It is proposed to remove all structures from the hill, to establish
it as a public lookout area and a link between the Gardens and the Point.
AND OTHER ASPECTS
City Gardens Entrance: The major entrance to the Gardens, incorporating
a pedestrian boulevard along Albert Street to Queen Street, with bus
bays, directive signs etc. This would provide the Gardens with a major
entrance and facilitate pedestrian access from the city centre to the
Forecourt, Parliament House: Located off George Street, with reduced
access to QIT and restricted parking provision.
Major QIT Entrance: Located off Gardens Point Road, with provision
for an information point, bus bay and turning area to link with the
Domain ferry, pickup/drop-off areas and short-term parking for a limited

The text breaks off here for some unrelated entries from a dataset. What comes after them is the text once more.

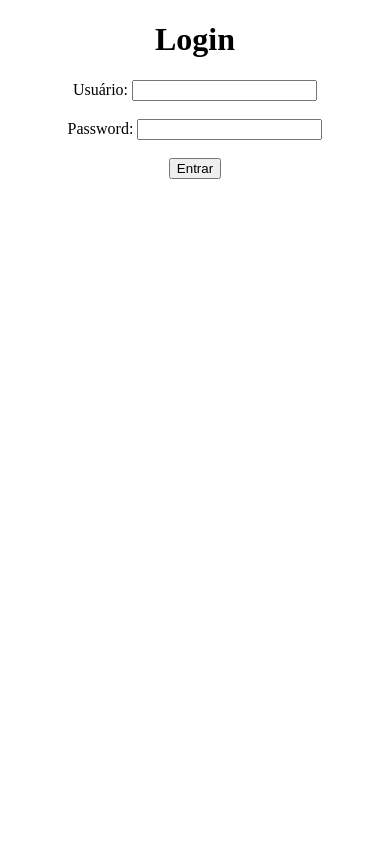
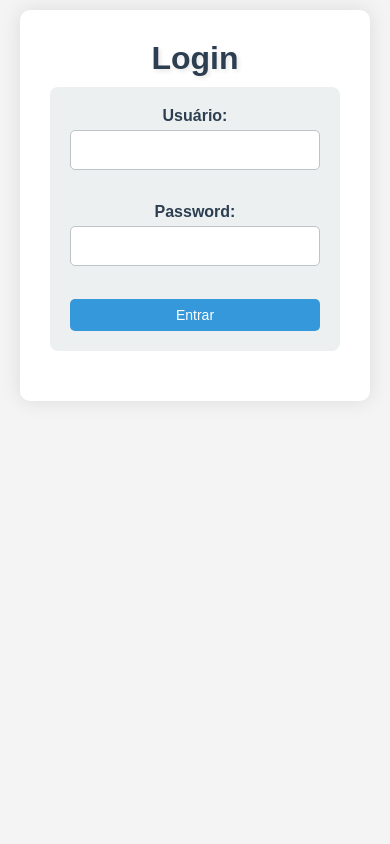
Before and after one commit to Felipe-dev01/Agenda-Django, a Django app: page /login/ in a window 390 px wide. Run offline with Django 5.2, Linux system fonts and the light colour scheme.

Commit message:
Adiciona arquivo CSS para estilização, atualiza templates para incluir o CSS e melhora a estrutura do HTML na página de login e rodapé.

```diff
--- a/agenda/settings.py
+++ b/agenda/settings.py
@@ -116,7 +116,11 @@ USE_TZ = False
 # Static files (CSS, JavaScript, Images)
 # https://docs.djangoproject.com/en/5.2/howto/static-files/
 
-STATIC_URL = 'static/'
+STATIC_URL = '/static/'
+STATICFILES_DIRS = [
+    BASE_DIR / 'static',
+]
+
 
 # Default primary key field type
 # https://docs.djangoproject.com/en/5.2/ref/settings/#default-auto-field
--- /dev/null
+++ b/static/css/style.css
@@ -0,0 +1,442 @@
+/* Reset básico */
+* {
+    margin: 0;
+    padding: 0;
+    box-sizing: border-box;
+}
+
+body {
+    font-family: 'Arial', sans-serif;
+    color: #333;
+    background-color: #f4f4f4;
+    margin: 0;
+    padding: 20px;
+}
+
+/* Header */
+h1 {
+    color: #2c3e50;
+    text-align: center;
+    margin-bottom: 10px;
+    font-size: 2.5em;
+    text-shadow: 2px 2px 4px rgba(0,0,0,0.1);
+}
+
+h2 {
+    color: #34495e;
+    margin-bottom: 20px;
+    font-size: 1.8em;
+    border-bottom: 2px solid #3498db;
+    padding-bottom: 10px;
+}
+
+/* Container principal */
+.container {
+    max-width: 800px;
+    margin: 0 auto;
+    background-color: white;
+    padding: 30px;
+    border-radius: 10px;
+    box-shadow: 0 0 20px rgba(0,0,0,0.1);
+}
+
+/* Logout button */
+div[align="right"] {
+    margin-bottom: 15px;
+}
+
+div[align="right"] button {
+    background-color: #e74c3c;
+    color: white;
+    border: none;
+    padding: 8px 15px;
+    border-radius: 5px;
+    cursor: pointer;
+    transition: background-color 0.3s;
+}
+
+div[align="right"] button:hover {
+    background-color: #c0392b;
+}
+
+div[align="right"] button a {
+    color: white;
+    text-decoration: none;
+}
+
+/* Formulários */
+form {
+    background-color: #ecf0f1;
+    padding: 20px;
+    border-radius: 8px;
+    margin-bottom: 20px;
+}
+
+label {
+    display: block;
+    margin-bottom: 5px;
+    font-weight: bold;
+    color: #2c3e50;
+}
+
+input[type="text"],
+input[type="password"],
+input[type="number"],
+input[type="datetime-local"],
+textarea {
+    width: 100%;
+    padding: 10px;
+    border: 1px solid #bdc3c7;
+    border-radius: 5px;
+    font-size: 14px;
+    margin-bottom: 15px;
+    transition: border-color 0.3s;
+}
+
+input[type="text"]:focus,
+input[type="password"]:focus,
+input[type="number"]:focus,
+input[type="datetime-local"]:focus,
+textarea:focus {
+    outline: none;
+    border-color: #3498db;
+    box-shadow: 0 0 5px rgba(52, 152, 219, 0.3);
+}
+
+/* Botões */
+button {
+    background-color: #3498db;
+    color: white;
+    border: none;
+    padding: 12px 20px;
+    border-radius: 5px;
+    cursor: pointer;
+    font-size: 14px;
+    margin-right: 10px;
+    transition: background-color 0.3s;
+    white-space: nowrap;
+}
+
+button:hover {
+    background-color: #2980b9;
+}
+
+button[type="button"] {
+    background-color: #95a5a6;
+}
+
+button[type="button"]:hover {
+    background-color: #7f8c8d;
+}
+
+/* Container para botões lado a lado */
+.button-container,
+.action-buttons {
+    display: flex;
+    gap: 10px;
+    align-items: center;
+    justify-content: flex-end;
+}
+
+/* Botões de ação específicos */
+a[href*="delete"] button {
+    background-color: #e74c3c !important;
+}
+
+a[href*="delete"] button:hover {
+    background-color: #c0392b !important;
+}
+
+a[href*="evento/?id"] button {
+    background-color: #f39c12 !important;
+}
+
+a[href*="evento/?id"] button:hover {
+    background-color: #e67e22 !important;
+}
+
+/* Links em botões */
+a {
+    text-decoration: none;
+    color: inherit;
+}
+
+/* Lista de eventos */
+ul {
+    list-style-type: none;
+    padding: 0;
+}
+
+li {
+    background-color: white;
+    margin-bottom: 15px;
+    padding: 15px;
+    border-radius: 8px;
+    box-shadow: 0 2px 5px rgba(0,0,0,0.1);
+    border-left: 4px solid #3498db;
+}
+
+li div {
+    display: flex;
+    justify-content: space-between;
+    align-items: center;
+    flex-wrap: wrap;
+    gap: 10px;
+}
+
+/* Área do conteúdo do evento */
+.evento-content {
+    flex: 1;
+    margin-right: 15px;
+}
+
+/* Área dos botões de ação */
+.evento-actions {
+    display: flex;
+    gap: 8px;
+    flex-shrink: 0;
+}
+
+/* Eventos atrasados */
+li div[style*="color: red"] {
+    color: #e74c3c !important;
+    font-weight: bold;
+}
+
+/* Mensagens de erro */
+div:has(strong:contains("Erro")),
+div:has(strong:contains("ERROR")) {
+    background-color: #f8d7da;
+    color: #721c24;
+    padding: 10px;
+    border-radius: 5px;
+    border: 1px solid #f5c6cb;
+    margin: 10px 0;
+}
+
+strong {
+    font-weight: bold;
+}
+
+/* Login page específico */
+div[align="center"] {
+    text-align: center;
+    max-width: 400px;
+    margin: 0 auto;
+    background-color: white;
+    padding: 30px;
+    border-radius: 10px;
+    box-shadow: 0 0 20px rgba(0,0,0,0.1);
+}
+
+/* Footer */
+footer {
+    text-align: center;
+    margin-top: 30px;
+    padding: 20px;
+    background-color: #2c3e50;
+    color: white;
+    border-radius: 0 0 10px 10px;
+}
+
+footer p {
+    margin: 0;
+    font-size: 12px;
+}
+
+/* Responsividade */
+@media (max-width: 768px) {
+    body {
+        padding: 10px;
+    }
+
+    .container {
+        padding: 15px;
+    }
+
+    h1 {
+        font-size: 2em;
+    }
+
+    li div {
+        flex-direction: column;
+        align-items: flex-start;
+        gap: 15px;
+    }
+
+    .evento-content {
+        margin-right: 0;
+        width: 100%;
+    }
+
+    .evento-actions,
+    .action-buttons,
+    .button-container {
+        justify-content: flex-start;
+        width: 100%;
+    }
+
+    button {
+        margin: 0;
+        min-width: 80px;
+        padding: 8px 12px;
+    }
+
+    input[type="text"],
+    input[type="password"],
+    input[type="number"],
+    input[type="datetime-local"],
+    textarea {
+        font-size: 16px; /* Evita zoom no iOS */
+    }
+}
+
+/* Responsividade para telas muito pequenas */
+@media (max-width: 480px) {
+    .evento-actions,
+    .action-buttons,
+    .button-container {
+        flex-direction: column;
+        gap: 8px;
+    }
+
+    button {
+        width: 100%;
+        min-width: auto;
+    }
+}
+
+/* Animações sutis */
+@keyframes fadeIn {
+    from {
+        opacity: 0;
+        transform: translateY(20px);
+    }
+    to {
+        opacity: 1;
+        transform: translateY(0);
+    }
+}
+
+li {
+    animation: fadeIn 0.3s ease-in;
+}
+
+/* Hover effects */
+li:hover {
+    transform: translateY(-2px);
+    box-shadow: 0 4px 10px rgba(0,0,0,0.15);
+    transition: all 0.3s ease;
+}
+
+/* Melhorias adicionais para botões */
+button:active {
+    transform: translateY(1px);
+}
+
+/* Estados de foco para acessibilidade */
+button:focus,
+input:focus,
+textarea:focus {
+    outline: 2px solid #3498db;
+    outline-offset: 2px;
+}
+
+/* Estilo para campos obrigatórios */
+input:required {
+    border-left: 3px solid #e74c3c;
+}
+
+input:required:valid {
+    border-left: 3px solid #27ae60;
+}
+
+/* Loader/spinner para ações assíncronas */
+.loading {
+    opacity: 0.6;
+    pointer-events: none;
+}
+
+.loading::after {
+    content: "";
+    display: inline-block;
+    width: 20px;
+    height: 20px;
+    border: 2px solid #f3f3f3;
+    border-top: 2px solid #3498db;
+    border-radius: 50%;
+    animation: spin 1s linear infinite;
+    margin-left: 10px;
+}
+
+@keyframes spin {
+    0% { transform: rotate(0deg); }
+    100% { transform: rotate(360deg); }
+}
+
+/* Footer */
+footer {
+    background-color: #2c3e50;
+    color: white;
+    text-align: center;
+    padding: 20px;
+    margin-top: 40px;
+    border-radius: 10px;
+    box-shadow: 0 -2px 10px rgba(0,0,0,0.1);
+}
+
+footer p {
+    margin: 0;
+    font-size: 14px;
+    line-height: 1.5;
+}
+
+footer .copyright {
+    font-size: 12px;
+    opacity: 0.8;
+    margin-top: 10px;
+}
+
+/* Ajuste para páginas com pouco conteúdo */
+html, body {
+    min-height: 100vh;
+}
+
+body {
+    display: flex;
+    flex-direction: column;
+}
+
+.main-content {
+    flex: 1;
+    padding: 20px;
+}
+
+/* Container wrapper para melhor estrutura */
+.page-wrapper {
+    min-height: 100vh;
+    display: flex;
+    flex-direction: column;
+}
+
+.content-wrapper {
+    flex: 1;
+    padding: 20px;
+}
+
+/* Responsividade do footer */
+@media (max-width: 768px) {
+    footer {
+        margin-top: 20px;
+        padding: 15px;
+        border-radius: 5px;
+    }
+
+    footer p {
+        font-size: 12px;
+    }
+
+    footer .copyright {
+        font-size: 10px;
+    }
+}
--- a/templates/login.html
+++ b/templates/login.html
@@ -1,11 +1,14 @@
+{% load static  %}
 <!DOCTYPE html>
 <html lang="en">
   <head>
     <meta charset="UTF-8" />
     <title>Agenda</title>
+    <!-- CSS -->
+    <link rel="stylesheet" href="{% static 'css/style.css' %}">
   </head>
   <body>
-    <div align="center">
+    <div align="center" style="width: 350px;">
       <h1>Login</h1>
       <form action="submit" method="POST">
         {% csrf_token %}
--- a/templates/models/model-footer.html
+++ b/templates/models/model-footer.html
@@ -1 +1,2 @@
-<p>Copyright &copy; 2025 Felipe Farias. All rights reserved.</p>
+<p><strong>Sistema de Agenda Django</strong></p>
+<p class="copyright">Copyright © 2025 Felipe Farias. Todos os direitos reservados.</p>
```
Also changed, not shown: templates/agenda.html (+4 -6 lines), templates/models/model-header.html (+8 -1 lines), core/views.py (line endings or trailing spaces), db.sqlite3.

number of vehicles.
Place: A bus loop to the peninsula from the city centre is envisaged,
linking with the Domain ferry.
Access Spine: A pedestrian street providing access from carparks
and bus and ferry interchanges to the Gardens, via the QIT grounds and
beside Old Government House.
Buildings with Carparking: The strip of land between QIT and the
Expressway would accommodate three aesthetic new QIT buildings with
landscaped settings, to considerably improve the appearance of this
area as seen from the Riverside Expressway and the South Bank of the
River. Current open carparking on Gardens land would be accommodated
on levels beneath the buildings. This parking would be available to
the public on weekends.
proposed development strategy provides a number of improvements for
the Gardens Point Area. It serves to:
- maximise potential use of the entire area by
Brisbane people and the students and staff of QIT and the Conservatorium
- recognise, retain and appropriately treat the
historic elements of the Gardens and related buildings, including Parliament
House and Old Government House
- emphasize the natural and man-made features
and attractions of the peninsula and nearby riverbank
- provide a variety of facilities and venues
for activities, accessible to all age groups and sections of the community,
including weekend parking, and also an increase in the area of Gardens
land for public use
- retain the traditional function of the peninsula
as a green foreground to the city centre for views from the south, east
and west and present an aesthetic river aspect of QIT, which fronts
a major city gateway and the cultural South Bank
- improve access to Gardens Point by public and
private transport and clearly identify separate institutions and areas
of use, and
- accommodate QIT growth beyond the year 2000
in a way which is compatible with its setting.
Dr RD. Gibson,
Director, QIT (Chairman)
Ms C. Bull, Senior Lecturer, Department of Planning and Landscape Architecture,
Mr P. Heywood, Head, Department of Planning and Landscape Architecture,
Mr C.F.Sharp, Manager, Department of Health and Community Services, BCC
Mr J. Wood, Director, Property Management, BCC
Ms C. Bull, Senior Lecturer, Department of Planning and Landscape Architecture,
QIT (Project Co-ordinator)
Mr J. Bedford, Research Assistant, Department of Planning and Landscape
Project work by post-graduate students of QIT also contributed to the
entire content and results of this study are now held at the Library
of the Queensland Institute of Technology and are available for public
reference. They include physical condition surveys, user and resident
surveys, reports, references, data and background drawings used in the
preparation of the report.
collected in the multi-disciplinary study provided a basis for the planning
and design stage carried out under the direction of Ms Catherin Bull*
in the Department of Planning and Landscape Architecture at QIT, which
resulted in the development proposal.
*Catherin Bull was a senior lecturer
in the Department of Planning and Landscape Architecture at QIT.
has been a consultant for major developments in Sydney, Melbourne and
South East Asia.